The Fairchild Challenge is a multidisciplinary science competition that schools at all three levels (Elementary [ES], Middle [MS], and High [HS]) participate in across South Florida. At each level there is a variety of “challenges” that students compete in where they rack up points for their school. At the end of the year, during an awards celebration, students are recognized for their achievements and the top 16 winning schools receive banners and cash awards for their school. Working for this program has been very enlightening for me, as it has magnified how botanical gardens act as a proponent for research and education while simultaneously serving as a museum, laboratory, learning center, and conservation facility. Nationally, Miami-Dade public schools rank fourth largest and second largest minority-majority school system with 415 public schools including magnet and charter. Additionally, there are 263 private schools.  Of these schools, 318 are registered to compete in the Fairchild Challenge for 2017!!


Challenges are designed with the goal of reaching a large diversity of students and include art (ES/MS/HS) and cooking challenges (MS/HS), environmental debates (HS), ethnobotanical interviews with elders (MS), and school gardens (ES). All challenges ask students to research and observe the natural world around them. We have three citizen science challenges that span all three levels and engage students in real authentic research opportunities which otherwise lack from standard classroom settings. This year these projects partner with The Nature Conservancy, NASA (Growing Beyond Earth), and graduate student thesis projects.

Fairchild Challenge Staff from left: Alex Levine (Fairchild Graduate Fellow), Stacy Assael (Program Coordinator), Barbara Martinez (Program Coordinator), Amy Padolf (Director of Education), Nichole Tiernan (Fairchild Graduate Fellow)

Fairchild Challenge Staff from left: Alex Levine (Fairchild Graduate Fellow), Stacy Assael (Program Coordinator), Barbara Martinez (Program Coordinator), Amy Padolf (Director of Education), Nichole Tiernan (Fairchild Graduate Fellow)

In addition to the actual challenges, the program offers workshops and internships to students as well as professional development for teachers, focusing on botany, ecology, and South Florida’s natural environment.
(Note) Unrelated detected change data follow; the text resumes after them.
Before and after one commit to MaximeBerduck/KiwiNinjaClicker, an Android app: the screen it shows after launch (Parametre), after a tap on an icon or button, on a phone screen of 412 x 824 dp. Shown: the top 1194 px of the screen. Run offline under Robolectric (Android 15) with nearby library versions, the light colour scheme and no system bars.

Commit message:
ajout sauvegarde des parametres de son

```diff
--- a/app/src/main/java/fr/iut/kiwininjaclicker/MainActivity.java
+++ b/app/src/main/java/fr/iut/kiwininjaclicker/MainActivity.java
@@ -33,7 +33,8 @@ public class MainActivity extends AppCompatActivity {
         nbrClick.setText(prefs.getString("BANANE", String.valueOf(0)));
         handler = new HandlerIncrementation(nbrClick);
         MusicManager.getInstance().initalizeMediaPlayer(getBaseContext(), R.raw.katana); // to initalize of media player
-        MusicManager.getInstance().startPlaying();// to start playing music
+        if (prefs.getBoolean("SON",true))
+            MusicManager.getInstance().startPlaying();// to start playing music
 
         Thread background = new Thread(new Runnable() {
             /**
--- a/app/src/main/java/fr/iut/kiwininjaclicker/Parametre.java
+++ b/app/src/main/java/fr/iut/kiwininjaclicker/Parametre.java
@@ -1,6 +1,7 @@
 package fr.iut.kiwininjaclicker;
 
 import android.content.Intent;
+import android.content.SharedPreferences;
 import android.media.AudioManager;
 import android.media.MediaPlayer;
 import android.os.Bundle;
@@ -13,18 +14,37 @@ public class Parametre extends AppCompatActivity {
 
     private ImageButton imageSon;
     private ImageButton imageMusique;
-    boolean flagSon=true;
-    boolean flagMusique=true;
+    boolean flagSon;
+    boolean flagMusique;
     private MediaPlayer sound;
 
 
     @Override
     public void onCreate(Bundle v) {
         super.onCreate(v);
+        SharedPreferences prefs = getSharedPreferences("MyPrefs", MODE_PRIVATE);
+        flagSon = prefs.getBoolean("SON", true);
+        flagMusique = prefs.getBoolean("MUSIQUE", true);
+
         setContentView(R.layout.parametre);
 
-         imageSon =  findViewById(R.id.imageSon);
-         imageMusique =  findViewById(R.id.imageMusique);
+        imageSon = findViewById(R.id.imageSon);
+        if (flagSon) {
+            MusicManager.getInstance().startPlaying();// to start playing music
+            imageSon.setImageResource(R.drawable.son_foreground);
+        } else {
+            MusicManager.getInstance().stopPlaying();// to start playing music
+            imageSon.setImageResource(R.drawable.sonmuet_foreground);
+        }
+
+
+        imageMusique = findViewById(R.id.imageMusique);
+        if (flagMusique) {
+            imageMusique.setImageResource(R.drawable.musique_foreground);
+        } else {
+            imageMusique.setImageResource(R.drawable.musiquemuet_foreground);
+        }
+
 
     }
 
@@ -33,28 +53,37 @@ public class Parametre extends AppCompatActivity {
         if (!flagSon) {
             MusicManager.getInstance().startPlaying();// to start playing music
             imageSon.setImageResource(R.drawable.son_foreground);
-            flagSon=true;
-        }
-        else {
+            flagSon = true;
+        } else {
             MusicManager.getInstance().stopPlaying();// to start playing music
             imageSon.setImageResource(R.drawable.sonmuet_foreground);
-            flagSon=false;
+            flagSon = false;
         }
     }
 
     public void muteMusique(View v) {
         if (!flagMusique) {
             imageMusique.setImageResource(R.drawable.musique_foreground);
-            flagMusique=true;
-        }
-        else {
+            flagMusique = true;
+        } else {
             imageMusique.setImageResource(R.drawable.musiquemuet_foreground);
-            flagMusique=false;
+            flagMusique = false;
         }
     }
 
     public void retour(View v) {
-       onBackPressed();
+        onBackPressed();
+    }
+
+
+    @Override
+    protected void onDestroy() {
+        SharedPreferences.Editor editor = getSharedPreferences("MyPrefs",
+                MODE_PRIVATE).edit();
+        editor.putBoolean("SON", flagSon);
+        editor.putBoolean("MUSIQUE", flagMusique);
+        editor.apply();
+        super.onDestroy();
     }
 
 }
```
The program offers free field trips to schools so students can visit Fairchild’s 83 acres, the largest tropical botanic garden in the continental US. Furthermore, the Fairchild Challenge has blossomed outside of South Florida and trains partner programs all over the world. During a recent field work trip to Haiti, I provided this two-day educational training to education staff at Les Cayes Botanic Garden, Haiti Futur, a non-profit organization that supports education in Haiti, and local teachers.

As a program assistant, I have my hands in all aspects of the program. I help design the challenges and make sure that they match with Florida State Standards, I assist in creating the evaluation rubrics, organizing the judging panels, and crunching scores upon challenge completion. I also help organize and teach workshops like the Communicating Research Workshop, a workshop offered to high school juniors and seniors. Students interact with graduate students in a small setting where they learn techniques that will help them visualize and present the data that they collect for various challenges. This past summer I chose four of the competitive Fairchild Challenge Internship applicants to work on a plant anatomy project that refined protocols vital to my Ph.D. dissertation research. Over the course of six weeks, I trained these highly motivated students to work in the imaging lab at Fairchild to visualize and characterize venation patterns in leaves of the plant family (Apocynaceae) that I study.

I am so inspired by this fellowship and for the opportunity to support educators who really are the ones empowering the next generation of policy makers, educated voters, research scientists and environmentally conscious citizens. The Fairchild Challenge Team is so passionate about what our program offers to education that coming to work (most days) doesn’t even feel like “work”. I am grateful to call my co-workers friends.

Elementary Fairchild Challenge

Middle School Fairchild Challenge

High School Fairchild Challenge